is the ancient homeland of the Vetters family. Austria
, which was originally home to a Celtic people, was conquered by the Roman Empire
in about 15 BC. Following the fall of Rome, Austria
was repeatedly invaded by barbarian tribes, such as the Vandals, Visigoths
, and Huns, who swept in from the east. During the 5th and 6th centuries, the Alemanni, Avars and Slavs settled Austria
. The Avars were defeated in 785 by the Frankish emperor Charlemagne
, who set up the East Mark, which later became known as the Österreich. Austria
was ruled by the Babenburger dynasty until 1278, when they were succeeded by the Hapsburg dynasty, which ruled Austria
until the 20th century.
Early Origins of the Vetters family
The surname Vetters was first found in Bavaria
, where the name, historically associated with the landed aristocracy, could be considered to have played a major role in the feudal
society which became the backbone of early development of Europe. The name became prominent in local
affairs and branched into many houses which took part in the tribal and national conflicts, each group seeking power and status in an ever changing territorial profile. The main branch of the family left Bavaria
for Styria in Austria
in 1587 and later moved into Silesia

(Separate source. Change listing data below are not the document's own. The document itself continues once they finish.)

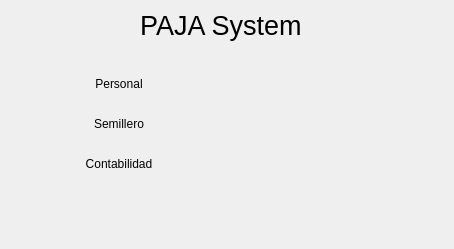
This is Ventanas/principal.ui in jjjohncedeno/P.AJA as Qt 5 draws it before an edit. The edited form follows.
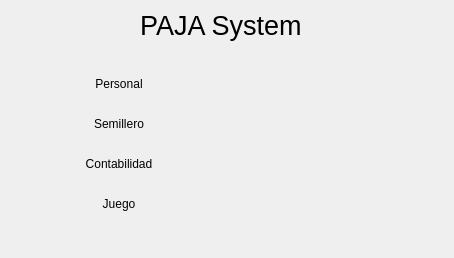
This is the edited form.

```diff
--- a/Ventanas/principal.ui
+++ b/Ventanas/principal.ui
@@ -7,7 +7,7 @@
     <x>0</x>
     <y>0</y>
     <width>454</width>
-    <height>249</height>
+    <height>258</height>
    </rect>
   </property>
   <property name="windowTitle">
@@ -101,6 +101,28 @@
      <string>PAJA System</string>
     </property>
    </widget>
+   <widget class="QPushButton" name="btnJuego">
+    <property name="geometry">
+     <rect>
+      <x>70</x>
+      <y>190</y>
+      <width>98</width>
+      <height>27</height>
+     </rect>
+    </property>
+    <property name="cursor">
+     <cursorShape>PointingHandCursor</cursorShape>
+    </property>
+    <property name="styleSheet">
+     <string notr="true">#btnJuego {
+	border: 1px solid transparent;
+	background-color: transparent;
+}</string>
+    </property>
+    <property name="text">
+     <string>Juego</string>
+    </property>
+   </widget>
   </widget>
   <widget class="QMenuBar" name="menubar">
    <property name="geometry">
```
Left out of the diff: 2 changed lines with no effect on the pictures.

where they became one of the most respected families. The ancestral seat was the castle and estates of Feistritz, near the city Cilley, two miles from Graz in Styria. The family also acquired the castle and manor Miestitz near Oppeln in Silesia.

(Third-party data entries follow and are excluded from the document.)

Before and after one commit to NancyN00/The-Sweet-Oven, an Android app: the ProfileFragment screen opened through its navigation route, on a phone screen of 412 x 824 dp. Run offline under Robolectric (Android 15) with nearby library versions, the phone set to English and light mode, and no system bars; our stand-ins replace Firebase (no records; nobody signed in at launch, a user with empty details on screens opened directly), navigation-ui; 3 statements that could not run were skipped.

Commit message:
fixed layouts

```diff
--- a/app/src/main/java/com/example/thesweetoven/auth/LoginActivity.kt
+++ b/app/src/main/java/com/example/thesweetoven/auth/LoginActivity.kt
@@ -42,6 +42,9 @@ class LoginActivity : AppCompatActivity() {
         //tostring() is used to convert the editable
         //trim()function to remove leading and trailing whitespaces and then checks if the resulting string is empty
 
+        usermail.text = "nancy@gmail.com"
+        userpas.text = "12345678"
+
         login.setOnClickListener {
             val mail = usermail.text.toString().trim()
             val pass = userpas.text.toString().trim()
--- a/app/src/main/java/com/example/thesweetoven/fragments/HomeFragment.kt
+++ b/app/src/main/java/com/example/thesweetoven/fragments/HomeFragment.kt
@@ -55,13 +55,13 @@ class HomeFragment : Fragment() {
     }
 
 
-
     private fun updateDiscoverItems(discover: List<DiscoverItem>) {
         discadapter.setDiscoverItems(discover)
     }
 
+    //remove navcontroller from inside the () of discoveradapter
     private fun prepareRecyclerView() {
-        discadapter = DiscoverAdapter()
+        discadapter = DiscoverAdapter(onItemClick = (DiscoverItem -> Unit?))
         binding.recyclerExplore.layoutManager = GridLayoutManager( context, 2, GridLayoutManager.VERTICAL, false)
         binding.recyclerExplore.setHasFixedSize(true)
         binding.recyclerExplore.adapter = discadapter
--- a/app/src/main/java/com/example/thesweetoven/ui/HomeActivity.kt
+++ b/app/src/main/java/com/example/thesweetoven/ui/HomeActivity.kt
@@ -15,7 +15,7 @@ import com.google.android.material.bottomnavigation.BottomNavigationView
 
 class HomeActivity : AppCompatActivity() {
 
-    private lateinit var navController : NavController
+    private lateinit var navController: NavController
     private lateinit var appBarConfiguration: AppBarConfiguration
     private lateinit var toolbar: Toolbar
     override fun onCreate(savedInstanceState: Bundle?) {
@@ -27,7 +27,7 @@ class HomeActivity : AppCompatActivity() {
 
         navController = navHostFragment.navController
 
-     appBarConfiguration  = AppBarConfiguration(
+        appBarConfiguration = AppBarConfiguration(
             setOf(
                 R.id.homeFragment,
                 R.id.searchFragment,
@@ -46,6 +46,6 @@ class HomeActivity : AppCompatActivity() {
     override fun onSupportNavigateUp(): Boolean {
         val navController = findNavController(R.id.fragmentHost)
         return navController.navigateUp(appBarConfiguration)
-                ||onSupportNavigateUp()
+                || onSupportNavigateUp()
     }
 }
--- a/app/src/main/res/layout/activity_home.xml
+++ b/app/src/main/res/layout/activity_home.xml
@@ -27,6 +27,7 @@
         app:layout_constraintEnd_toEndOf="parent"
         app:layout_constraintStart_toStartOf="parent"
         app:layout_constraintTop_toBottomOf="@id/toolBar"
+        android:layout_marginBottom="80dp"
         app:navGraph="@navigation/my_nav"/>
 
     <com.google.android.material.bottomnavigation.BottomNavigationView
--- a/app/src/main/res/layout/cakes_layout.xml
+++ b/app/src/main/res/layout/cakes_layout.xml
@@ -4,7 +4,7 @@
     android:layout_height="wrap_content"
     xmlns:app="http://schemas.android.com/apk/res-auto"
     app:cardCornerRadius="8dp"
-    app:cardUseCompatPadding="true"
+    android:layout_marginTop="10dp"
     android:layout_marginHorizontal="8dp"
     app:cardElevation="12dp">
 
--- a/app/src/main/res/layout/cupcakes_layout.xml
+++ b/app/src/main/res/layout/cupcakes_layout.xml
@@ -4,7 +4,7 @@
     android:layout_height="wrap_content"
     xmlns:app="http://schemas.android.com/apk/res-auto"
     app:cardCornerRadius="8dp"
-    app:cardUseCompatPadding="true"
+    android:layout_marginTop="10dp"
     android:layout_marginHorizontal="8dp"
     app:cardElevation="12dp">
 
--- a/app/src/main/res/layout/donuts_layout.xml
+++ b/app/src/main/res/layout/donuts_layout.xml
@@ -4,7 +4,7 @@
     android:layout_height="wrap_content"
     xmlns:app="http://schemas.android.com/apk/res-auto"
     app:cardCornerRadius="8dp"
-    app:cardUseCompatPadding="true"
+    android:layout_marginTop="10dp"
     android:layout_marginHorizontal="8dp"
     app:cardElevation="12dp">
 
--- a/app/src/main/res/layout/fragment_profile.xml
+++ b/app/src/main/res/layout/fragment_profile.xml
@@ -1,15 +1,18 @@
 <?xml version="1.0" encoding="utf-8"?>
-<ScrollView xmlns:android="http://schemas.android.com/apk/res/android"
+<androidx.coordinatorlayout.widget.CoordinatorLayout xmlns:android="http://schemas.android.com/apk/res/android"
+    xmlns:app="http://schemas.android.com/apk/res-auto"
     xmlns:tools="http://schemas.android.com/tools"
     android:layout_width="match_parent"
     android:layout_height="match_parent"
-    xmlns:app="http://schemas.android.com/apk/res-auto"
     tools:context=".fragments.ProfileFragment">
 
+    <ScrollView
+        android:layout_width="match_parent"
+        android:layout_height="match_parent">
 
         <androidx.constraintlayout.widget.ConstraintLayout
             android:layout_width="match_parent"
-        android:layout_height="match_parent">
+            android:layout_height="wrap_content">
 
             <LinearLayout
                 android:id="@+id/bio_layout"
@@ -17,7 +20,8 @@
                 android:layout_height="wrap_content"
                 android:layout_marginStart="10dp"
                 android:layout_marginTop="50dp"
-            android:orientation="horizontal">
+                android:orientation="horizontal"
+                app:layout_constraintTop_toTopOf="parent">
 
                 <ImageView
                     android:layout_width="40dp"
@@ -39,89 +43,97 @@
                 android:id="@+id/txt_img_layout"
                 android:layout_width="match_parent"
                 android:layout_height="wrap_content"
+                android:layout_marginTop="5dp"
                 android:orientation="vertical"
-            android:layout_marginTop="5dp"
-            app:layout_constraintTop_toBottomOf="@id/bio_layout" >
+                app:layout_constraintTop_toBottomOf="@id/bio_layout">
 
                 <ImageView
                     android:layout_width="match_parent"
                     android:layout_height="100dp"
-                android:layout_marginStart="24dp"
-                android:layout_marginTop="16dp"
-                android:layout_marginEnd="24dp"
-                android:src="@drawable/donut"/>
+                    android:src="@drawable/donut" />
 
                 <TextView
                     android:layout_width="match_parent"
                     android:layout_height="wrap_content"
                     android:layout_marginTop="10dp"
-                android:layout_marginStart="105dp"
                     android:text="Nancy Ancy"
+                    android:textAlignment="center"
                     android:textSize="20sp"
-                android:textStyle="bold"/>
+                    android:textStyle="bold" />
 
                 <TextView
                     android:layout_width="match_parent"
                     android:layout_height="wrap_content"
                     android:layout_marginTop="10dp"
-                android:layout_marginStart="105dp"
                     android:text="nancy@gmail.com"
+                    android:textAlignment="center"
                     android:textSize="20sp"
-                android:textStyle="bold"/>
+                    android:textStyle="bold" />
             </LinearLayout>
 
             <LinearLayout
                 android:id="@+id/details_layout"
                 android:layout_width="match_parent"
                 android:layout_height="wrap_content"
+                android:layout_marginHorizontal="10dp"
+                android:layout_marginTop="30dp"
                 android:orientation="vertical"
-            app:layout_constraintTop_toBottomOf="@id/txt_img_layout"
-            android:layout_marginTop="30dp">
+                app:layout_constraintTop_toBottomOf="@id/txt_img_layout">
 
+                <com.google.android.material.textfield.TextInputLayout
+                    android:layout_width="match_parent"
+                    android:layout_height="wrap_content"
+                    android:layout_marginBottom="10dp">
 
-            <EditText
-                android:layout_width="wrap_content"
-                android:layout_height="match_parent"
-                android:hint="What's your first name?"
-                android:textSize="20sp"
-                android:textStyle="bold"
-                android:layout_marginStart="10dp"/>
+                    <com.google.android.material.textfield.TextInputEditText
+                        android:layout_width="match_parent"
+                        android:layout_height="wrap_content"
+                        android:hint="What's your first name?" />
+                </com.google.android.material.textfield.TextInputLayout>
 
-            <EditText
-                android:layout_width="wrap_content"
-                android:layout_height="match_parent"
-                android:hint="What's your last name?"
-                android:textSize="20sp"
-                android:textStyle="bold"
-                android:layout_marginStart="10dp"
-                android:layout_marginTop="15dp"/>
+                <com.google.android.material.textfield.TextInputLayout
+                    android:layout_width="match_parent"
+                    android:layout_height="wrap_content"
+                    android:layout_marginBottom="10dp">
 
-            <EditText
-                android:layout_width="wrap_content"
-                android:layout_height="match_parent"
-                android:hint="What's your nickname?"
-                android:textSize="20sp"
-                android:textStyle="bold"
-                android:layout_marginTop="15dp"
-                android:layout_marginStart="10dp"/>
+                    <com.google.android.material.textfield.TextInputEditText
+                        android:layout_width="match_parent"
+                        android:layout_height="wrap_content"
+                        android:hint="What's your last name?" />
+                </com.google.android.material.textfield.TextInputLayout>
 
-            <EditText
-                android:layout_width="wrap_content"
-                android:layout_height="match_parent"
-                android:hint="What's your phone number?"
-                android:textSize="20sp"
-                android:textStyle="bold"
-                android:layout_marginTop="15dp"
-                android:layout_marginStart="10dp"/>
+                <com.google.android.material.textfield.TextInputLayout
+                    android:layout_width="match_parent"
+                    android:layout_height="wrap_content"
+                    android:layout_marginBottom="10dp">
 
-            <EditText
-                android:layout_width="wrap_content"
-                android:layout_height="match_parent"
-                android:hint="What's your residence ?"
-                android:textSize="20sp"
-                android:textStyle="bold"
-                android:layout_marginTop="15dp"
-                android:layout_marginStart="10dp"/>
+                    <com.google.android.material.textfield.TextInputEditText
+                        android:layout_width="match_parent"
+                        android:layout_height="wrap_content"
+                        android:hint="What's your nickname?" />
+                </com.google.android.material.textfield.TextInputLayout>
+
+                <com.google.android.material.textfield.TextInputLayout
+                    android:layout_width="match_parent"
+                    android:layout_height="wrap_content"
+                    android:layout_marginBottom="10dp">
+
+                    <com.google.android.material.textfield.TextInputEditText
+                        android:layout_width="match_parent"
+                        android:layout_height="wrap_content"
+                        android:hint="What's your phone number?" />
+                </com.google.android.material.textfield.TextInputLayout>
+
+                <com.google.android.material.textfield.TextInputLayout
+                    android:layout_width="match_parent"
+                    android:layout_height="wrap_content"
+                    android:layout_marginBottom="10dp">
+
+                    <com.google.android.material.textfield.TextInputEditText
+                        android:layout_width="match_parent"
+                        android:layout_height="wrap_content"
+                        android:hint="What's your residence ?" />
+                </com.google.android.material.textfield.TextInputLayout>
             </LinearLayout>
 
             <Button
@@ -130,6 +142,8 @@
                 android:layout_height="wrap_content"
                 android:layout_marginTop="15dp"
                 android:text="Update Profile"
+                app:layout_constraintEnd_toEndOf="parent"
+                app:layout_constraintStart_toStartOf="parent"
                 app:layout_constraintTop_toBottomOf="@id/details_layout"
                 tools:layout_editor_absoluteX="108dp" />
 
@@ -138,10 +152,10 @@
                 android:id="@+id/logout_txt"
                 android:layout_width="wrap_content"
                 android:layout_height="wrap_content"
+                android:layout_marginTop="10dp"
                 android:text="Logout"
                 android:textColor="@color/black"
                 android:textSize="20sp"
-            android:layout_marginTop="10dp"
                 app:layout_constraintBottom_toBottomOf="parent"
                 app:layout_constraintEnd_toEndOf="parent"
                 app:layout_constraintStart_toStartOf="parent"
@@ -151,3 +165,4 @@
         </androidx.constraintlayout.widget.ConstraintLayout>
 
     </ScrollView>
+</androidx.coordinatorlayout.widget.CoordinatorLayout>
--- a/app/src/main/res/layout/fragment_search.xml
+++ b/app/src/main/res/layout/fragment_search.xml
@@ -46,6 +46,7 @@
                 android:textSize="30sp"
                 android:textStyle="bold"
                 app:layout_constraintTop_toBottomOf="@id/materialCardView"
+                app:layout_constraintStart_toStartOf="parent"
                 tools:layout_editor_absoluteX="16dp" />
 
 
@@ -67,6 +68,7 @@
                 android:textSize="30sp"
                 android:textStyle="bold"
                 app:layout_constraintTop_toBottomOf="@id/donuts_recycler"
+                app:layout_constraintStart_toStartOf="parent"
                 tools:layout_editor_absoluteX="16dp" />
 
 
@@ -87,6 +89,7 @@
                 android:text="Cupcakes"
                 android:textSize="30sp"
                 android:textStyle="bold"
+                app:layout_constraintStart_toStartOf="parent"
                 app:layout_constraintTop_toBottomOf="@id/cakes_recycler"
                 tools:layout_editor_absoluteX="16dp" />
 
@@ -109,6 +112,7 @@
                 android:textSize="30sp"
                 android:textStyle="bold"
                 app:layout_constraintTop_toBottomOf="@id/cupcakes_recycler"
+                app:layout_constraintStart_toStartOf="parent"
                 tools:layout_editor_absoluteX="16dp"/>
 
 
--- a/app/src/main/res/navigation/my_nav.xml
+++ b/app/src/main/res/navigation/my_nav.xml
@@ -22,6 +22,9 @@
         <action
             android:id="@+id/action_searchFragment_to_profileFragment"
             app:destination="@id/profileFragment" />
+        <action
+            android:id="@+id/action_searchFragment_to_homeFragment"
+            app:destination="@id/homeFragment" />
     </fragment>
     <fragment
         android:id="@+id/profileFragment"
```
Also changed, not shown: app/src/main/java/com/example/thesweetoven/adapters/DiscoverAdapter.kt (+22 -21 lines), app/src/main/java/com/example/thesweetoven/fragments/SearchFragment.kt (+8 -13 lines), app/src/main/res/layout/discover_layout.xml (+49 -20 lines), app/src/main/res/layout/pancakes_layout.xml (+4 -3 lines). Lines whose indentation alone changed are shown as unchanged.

Early History of the Vetters family
This web page shows only a small excerpt of our Vetters research.Another 249 words (18 lines of text) covering the years 1653, 1822, 1547, 1622, 1666 and 1734 are included under the topic Early Vetters History in all our PDF Extended History products and printed products wherever possible.

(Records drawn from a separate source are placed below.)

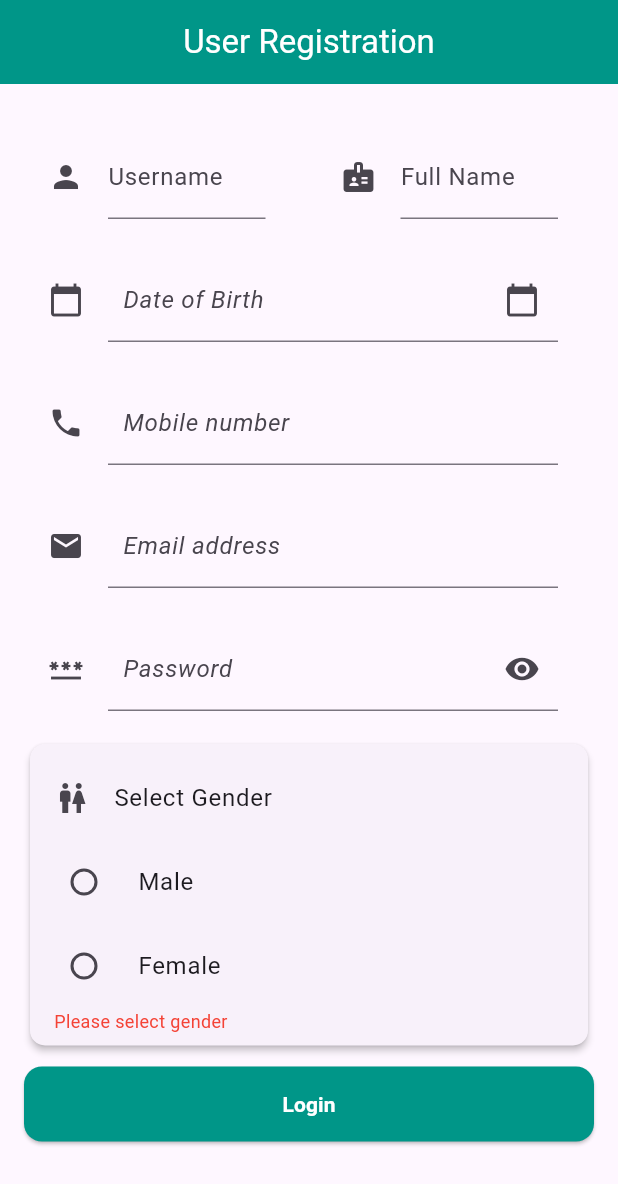
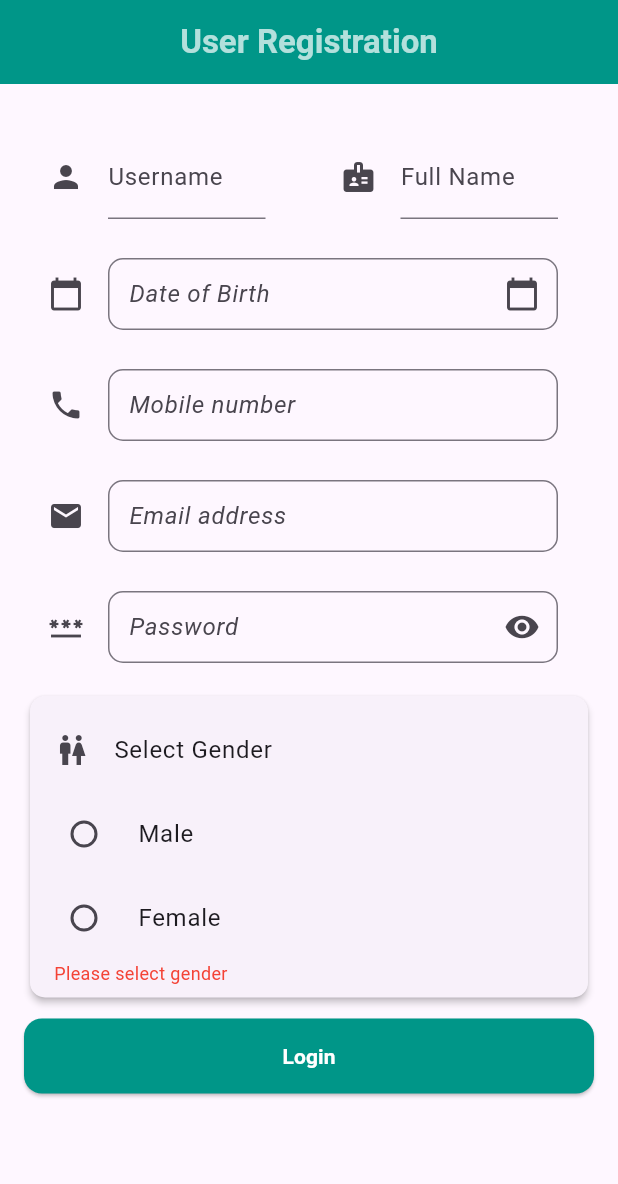
Before and after one commit to shivamkathait19/Card_x, a Flutter app: the screen it shows after launch, on a phone screen of 412 x 824 dp. Shown: the top 1184 px of the screen. Run offline on Flutter 3.47's test engine with Material 3 defaults, Android fonts, the phone set to English and light mode, and no system bars; our stand-ins replace firebase_core, flutter_feather_icons; accounts and stored records are empty.

Commit message:
Update MainForm.dart

```diff
--- a/lib/mainFile/MainForm.dart
+++ b/lib/mainFile/MainForm.dart
@@ -68,26 +68,23 @@ class _MainFormState extends State<MainForm>{
     return InputDecoration(
       labelText: label,
       labelStyle: TextStyle(fontStyle: FontStyle.italic),
-      border: OutlineInputBorder(borderRadius: BorderRadius.circular(10)borderSide:
-      BorderSide(color: Colors.teal ,width:2))enabledBorder: OutlineInputBorder(
-      borderSide: BorderSide(color: Colors.grey)
-    ),
+      border: OutlineInputBorder(borderRadius: BorderRadius.circular(10)),
       contentPadding: EdgeInsets.symmetric(horizontal: 10,vertical: 8),
     );
   }
      @override
           Widget build(BuildContext context) {
           return Scaffold(
-           // backgroundColor: Colors.black26,
+            // backgroundColor: Colors.black26,
             appBar: AppBar(
-              title: Text("User Registration"),
+              title: Text("User Registration",style: TextStyle(fontWeight: FontWeight.bold),),
               backgroundColor: Colors.teal,
-              foregroundColor: Colors.white,
+              foregroundColor: Colors.white70,
               centerTitle: true,
             ),
            //backgroundColor: Colors.white,
           body: Container(
-         child :SingleChildScrollView(
+            child :SingleChildScrollView(
          child: Padding(
            padding: EdgeInsets.all(16),
            child: Form
```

Vetters Spelling Variations
Many cultural groups lived in the German states in medieval times. Each had its own dialect and traditions, and unique variations of popular names. Low German, which is similar to contemporary Dutch, was spoken in Westphalia
. German names are characterized by additions such as regional suffixes and phrases that tell something about the origin or background of its original bearer. Further contributing to the variation in German names was the fact that there were no spelling rules in medieval times: scribes recorded names according to their sound. The recorded spelling variations
of Vetters include Vetter, Voetter (Bavaria), Votter (Bavaria), Vetters, Vetterle, Voetterl, Vetterling, Vetterlein, Vetterley, Vetterline, Vedder (northern Germany), Vett, Veth, Vether, Fett, Fetter, Fetters, Fetterle and many more.
Early Notables of the Vetters family (pre 1700)
Another 48 words (3 lines of text) are included under the topic Early Vetters Notables in all our PDF Extended History products and printed products wherever possible.
Migration of the Vetters family to the New World and Oceana
After the First World War, Austria
became a republic. The Treaty of Versailles broke up the empire in 1919 and many of the Sudeten Germans were incorporated into the new nation of Czechoslovakia. In the 20th century, many Austrians migrated to other parts of Germany
or Europe, as well as to North America. In the United States, the majority of settlers landed in Philadelphia, and moved on to Ohio, Texas, Illinois, California, New York, and Maryland. Many German settlers also migrated to Canada, particularly Ontario and the Prairies. Amongst the settlers in North America with this distinguished name Vetters were
Vetters Settlers in United States in the 19th Century
- C. W. Vetters, who settled in New orleans in 1820
- Caroline Vetters, who landed in Texas in 1853
- Christian Vetters, who arrived in Arkansas in 1882 CITATION[CLOSE]
Filby, P. William, Meyer, Mary K., Passenger and immigration lists index : a guide to published arrival records of about 500,000 passengers who came to the United States and Canada in the seventeenth, eighteenth, and nineteenth centuries. 1982-1985 Cumulated Supplements in Four Volumes Detroit, Mich. : Gale Research Co., 1985, Print (ISBN 0-8103-1795-8)